## What needs to be done
Which lines in the data contain the word "nostra"? Please copy each of them.

## Before-and-after change records

═══

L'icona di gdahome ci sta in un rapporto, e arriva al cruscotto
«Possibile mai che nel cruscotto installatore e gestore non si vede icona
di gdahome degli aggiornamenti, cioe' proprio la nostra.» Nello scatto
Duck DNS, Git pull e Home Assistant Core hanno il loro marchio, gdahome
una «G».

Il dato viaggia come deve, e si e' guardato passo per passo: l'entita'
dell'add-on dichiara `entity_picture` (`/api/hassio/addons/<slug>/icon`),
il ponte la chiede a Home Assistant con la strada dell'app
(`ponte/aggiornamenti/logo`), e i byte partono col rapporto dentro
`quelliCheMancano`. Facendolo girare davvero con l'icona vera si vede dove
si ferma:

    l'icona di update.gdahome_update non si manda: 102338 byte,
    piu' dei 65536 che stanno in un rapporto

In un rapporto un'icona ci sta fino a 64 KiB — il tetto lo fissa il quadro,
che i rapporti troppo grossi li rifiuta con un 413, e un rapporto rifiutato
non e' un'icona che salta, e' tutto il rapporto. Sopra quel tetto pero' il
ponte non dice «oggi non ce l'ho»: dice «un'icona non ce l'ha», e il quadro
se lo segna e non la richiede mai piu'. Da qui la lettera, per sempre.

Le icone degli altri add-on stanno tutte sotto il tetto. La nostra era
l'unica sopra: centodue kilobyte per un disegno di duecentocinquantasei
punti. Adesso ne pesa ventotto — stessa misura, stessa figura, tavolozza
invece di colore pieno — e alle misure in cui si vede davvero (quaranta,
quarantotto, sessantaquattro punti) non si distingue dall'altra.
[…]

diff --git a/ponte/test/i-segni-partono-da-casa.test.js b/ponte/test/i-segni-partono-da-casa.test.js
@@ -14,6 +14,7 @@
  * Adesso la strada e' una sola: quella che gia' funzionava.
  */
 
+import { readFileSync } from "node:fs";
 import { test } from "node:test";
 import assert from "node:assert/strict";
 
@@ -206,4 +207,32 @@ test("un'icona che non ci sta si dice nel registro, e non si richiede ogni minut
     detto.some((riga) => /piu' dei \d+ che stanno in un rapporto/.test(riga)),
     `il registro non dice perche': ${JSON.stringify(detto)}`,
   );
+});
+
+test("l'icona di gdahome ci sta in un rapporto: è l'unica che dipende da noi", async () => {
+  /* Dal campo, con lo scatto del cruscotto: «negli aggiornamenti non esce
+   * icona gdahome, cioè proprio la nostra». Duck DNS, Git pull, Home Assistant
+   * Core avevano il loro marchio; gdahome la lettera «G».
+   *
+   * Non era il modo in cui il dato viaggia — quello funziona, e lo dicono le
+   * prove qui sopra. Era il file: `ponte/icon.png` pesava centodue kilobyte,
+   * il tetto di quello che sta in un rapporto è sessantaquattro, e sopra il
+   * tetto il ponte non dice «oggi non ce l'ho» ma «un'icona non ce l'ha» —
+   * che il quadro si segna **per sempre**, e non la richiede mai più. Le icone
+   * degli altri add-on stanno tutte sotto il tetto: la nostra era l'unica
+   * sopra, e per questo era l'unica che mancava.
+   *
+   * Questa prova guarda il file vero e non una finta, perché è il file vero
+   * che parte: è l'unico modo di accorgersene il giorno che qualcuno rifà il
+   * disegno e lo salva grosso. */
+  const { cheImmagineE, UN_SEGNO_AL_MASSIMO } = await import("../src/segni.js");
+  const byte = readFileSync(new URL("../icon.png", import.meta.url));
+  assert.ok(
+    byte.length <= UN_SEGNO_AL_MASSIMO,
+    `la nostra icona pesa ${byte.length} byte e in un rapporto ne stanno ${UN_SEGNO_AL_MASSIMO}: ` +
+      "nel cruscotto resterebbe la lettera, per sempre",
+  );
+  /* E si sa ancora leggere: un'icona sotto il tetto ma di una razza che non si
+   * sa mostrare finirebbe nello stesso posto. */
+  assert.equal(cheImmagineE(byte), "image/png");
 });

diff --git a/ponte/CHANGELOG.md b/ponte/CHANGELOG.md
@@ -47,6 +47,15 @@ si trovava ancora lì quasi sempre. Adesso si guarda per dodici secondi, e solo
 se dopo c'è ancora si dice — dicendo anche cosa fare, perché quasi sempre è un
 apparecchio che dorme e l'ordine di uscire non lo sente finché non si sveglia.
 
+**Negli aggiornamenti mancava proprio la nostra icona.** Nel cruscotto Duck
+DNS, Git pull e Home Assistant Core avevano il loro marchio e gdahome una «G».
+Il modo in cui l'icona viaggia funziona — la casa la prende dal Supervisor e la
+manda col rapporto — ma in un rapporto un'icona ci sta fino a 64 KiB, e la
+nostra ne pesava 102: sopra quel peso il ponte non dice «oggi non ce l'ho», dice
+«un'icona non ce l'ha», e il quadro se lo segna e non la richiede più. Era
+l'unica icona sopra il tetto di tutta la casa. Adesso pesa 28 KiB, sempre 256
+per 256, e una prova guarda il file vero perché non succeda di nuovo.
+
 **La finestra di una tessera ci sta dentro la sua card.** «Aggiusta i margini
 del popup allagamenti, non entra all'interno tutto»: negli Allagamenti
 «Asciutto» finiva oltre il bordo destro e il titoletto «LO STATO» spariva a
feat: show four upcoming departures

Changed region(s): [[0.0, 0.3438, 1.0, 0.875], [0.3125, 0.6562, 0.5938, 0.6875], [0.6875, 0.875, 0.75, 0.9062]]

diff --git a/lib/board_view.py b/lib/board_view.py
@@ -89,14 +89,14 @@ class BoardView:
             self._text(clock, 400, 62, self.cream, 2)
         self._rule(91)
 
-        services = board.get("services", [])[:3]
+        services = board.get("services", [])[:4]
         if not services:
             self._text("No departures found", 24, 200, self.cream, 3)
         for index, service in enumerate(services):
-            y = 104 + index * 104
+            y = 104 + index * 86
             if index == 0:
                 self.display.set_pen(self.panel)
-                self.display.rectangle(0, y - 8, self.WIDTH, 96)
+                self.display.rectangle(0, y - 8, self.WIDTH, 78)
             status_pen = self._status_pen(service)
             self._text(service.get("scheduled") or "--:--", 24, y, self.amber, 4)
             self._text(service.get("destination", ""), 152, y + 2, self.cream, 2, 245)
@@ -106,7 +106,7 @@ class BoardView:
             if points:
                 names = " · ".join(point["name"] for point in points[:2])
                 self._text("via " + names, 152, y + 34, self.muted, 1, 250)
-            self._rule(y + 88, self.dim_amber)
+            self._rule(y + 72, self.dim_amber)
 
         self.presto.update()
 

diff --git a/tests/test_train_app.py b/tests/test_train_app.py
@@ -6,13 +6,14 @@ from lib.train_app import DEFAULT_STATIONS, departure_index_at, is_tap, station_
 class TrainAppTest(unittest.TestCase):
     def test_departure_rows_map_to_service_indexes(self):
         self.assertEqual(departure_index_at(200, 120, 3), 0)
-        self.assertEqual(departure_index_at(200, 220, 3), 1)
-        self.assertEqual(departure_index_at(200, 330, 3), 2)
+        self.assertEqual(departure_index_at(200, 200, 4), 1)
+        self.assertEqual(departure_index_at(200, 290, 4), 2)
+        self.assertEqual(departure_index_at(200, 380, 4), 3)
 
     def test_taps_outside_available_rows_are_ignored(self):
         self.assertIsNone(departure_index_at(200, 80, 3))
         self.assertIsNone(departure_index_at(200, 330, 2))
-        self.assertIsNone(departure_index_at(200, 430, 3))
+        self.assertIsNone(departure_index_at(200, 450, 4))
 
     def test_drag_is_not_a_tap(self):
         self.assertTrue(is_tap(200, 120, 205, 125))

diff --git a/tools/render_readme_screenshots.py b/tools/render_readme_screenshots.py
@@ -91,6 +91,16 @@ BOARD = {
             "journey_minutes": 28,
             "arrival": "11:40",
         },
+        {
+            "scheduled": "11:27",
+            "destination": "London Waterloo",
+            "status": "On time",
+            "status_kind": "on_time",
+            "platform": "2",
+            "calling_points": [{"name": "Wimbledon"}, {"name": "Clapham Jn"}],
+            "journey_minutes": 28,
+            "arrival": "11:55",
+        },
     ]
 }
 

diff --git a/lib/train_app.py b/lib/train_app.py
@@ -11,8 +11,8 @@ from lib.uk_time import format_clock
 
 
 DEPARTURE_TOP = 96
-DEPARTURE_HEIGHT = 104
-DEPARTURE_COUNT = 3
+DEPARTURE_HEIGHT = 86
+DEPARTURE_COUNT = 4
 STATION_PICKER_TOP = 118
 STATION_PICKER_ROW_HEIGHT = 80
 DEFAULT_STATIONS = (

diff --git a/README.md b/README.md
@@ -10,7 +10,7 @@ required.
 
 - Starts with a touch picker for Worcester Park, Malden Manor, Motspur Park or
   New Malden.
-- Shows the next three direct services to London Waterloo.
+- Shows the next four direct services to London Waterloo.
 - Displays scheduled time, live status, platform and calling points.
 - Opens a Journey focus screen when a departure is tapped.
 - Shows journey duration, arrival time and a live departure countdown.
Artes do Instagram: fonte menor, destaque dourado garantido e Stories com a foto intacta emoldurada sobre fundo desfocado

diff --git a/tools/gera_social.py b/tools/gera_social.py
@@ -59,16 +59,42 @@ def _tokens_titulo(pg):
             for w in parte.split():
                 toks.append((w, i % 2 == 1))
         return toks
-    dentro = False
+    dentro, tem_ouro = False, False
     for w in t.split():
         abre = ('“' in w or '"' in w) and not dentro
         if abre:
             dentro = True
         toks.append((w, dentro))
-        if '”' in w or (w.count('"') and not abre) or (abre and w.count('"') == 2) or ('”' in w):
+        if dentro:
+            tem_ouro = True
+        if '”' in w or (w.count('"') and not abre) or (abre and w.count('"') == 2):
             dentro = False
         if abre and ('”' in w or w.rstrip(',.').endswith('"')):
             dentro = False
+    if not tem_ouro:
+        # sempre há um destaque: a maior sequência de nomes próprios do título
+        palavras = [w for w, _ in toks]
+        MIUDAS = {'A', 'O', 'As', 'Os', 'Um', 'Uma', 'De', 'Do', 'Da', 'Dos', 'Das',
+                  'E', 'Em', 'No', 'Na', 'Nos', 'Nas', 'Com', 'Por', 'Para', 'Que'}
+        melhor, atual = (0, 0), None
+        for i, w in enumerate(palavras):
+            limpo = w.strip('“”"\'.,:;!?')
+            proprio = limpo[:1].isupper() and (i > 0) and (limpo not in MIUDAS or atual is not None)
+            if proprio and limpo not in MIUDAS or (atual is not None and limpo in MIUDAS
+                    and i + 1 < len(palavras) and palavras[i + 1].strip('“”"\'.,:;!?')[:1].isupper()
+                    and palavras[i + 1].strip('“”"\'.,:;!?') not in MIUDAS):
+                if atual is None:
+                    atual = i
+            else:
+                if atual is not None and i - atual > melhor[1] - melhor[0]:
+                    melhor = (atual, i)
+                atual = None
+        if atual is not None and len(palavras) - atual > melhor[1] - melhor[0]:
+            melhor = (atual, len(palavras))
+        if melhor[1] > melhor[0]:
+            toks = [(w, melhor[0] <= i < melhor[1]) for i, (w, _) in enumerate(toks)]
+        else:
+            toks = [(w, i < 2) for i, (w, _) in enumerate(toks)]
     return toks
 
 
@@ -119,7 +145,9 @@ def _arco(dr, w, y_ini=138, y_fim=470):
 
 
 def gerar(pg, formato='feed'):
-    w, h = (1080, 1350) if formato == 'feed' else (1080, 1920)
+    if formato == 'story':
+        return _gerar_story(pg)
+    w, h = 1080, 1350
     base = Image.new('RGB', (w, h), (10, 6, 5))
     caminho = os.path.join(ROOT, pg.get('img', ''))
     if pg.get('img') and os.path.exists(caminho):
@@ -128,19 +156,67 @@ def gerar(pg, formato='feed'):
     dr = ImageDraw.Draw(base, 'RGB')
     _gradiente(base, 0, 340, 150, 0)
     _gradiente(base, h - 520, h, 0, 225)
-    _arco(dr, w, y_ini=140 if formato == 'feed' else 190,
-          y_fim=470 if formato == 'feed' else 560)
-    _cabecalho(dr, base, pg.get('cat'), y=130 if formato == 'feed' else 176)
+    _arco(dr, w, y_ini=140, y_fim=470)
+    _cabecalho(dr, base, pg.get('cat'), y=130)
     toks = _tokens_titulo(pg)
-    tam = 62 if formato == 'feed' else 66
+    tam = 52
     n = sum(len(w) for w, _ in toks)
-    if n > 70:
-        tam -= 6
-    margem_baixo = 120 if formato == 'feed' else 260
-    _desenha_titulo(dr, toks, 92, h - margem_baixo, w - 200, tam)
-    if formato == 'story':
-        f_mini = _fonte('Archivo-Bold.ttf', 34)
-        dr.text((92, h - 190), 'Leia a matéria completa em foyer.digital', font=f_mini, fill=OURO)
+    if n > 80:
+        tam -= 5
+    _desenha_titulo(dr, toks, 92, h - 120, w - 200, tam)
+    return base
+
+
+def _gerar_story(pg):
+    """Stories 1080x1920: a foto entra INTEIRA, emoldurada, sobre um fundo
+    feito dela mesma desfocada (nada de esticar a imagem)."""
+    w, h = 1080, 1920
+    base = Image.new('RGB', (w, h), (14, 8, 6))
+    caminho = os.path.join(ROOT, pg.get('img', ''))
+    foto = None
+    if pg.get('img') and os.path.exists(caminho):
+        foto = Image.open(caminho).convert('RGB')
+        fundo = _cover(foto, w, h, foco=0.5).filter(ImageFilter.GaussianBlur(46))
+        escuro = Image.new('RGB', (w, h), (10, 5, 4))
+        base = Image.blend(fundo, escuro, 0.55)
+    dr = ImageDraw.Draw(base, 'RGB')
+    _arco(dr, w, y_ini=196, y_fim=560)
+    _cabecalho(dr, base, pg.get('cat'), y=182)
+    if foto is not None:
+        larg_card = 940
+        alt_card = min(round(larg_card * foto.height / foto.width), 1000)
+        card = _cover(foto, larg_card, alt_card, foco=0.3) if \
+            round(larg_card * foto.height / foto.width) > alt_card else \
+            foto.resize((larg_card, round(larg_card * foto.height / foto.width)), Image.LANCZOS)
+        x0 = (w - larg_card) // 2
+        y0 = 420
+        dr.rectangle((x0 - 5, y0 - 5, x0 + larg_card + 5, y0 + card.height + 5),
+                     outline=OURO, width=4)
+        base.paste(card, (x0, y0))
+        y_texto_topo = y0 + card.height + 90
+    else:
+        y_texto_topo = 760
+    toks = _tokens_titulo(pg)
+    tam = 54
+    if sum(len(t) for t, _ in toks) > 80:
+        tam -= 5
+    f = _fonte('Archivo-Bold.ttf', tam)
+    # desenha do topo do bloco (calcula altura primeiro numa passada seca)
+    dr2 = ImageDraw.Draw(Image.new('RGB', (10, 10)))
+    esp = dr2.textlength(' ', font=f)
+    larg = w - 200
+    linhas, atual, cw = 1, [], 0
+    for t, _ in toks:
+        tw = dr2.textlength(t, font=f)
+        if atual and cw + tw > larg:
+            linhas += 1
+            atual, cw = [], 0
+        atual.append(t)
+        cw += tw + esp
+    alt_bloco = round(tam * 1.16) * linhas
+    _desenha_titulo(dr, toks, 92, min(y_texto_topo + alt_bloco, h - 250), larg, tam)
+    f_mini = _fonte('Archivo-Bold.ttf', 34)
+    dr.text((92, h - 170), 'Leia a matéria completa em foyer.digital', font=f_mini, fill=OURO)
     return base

═══

## Written answer
di gdahome degli aggiornamenti, cioe' proprio la nostra.» Nello scatto
Le icone degli altri add-on stanno tutte sotto il tetto. La nostra era
+   * icona gdahome, cioè proprio la nostra». Duck DNS, Git pull, Home Assistant
+   * degli altri add-on stanno tutte sotto il tetto: la nostra era l'unica
+    `la nostra icona pesa ${byte.length} byte e in un rapporto ne stanno ${UN_SEGNO_AL_MASSIMO}: ` +
+**Negli aggiornamenti mancava proprio la nostra icona.** Nel cruscotto Duck
+nostra ne pesava 102: sopra quel peso il ponte non dice «oggi non ce l'ho», dice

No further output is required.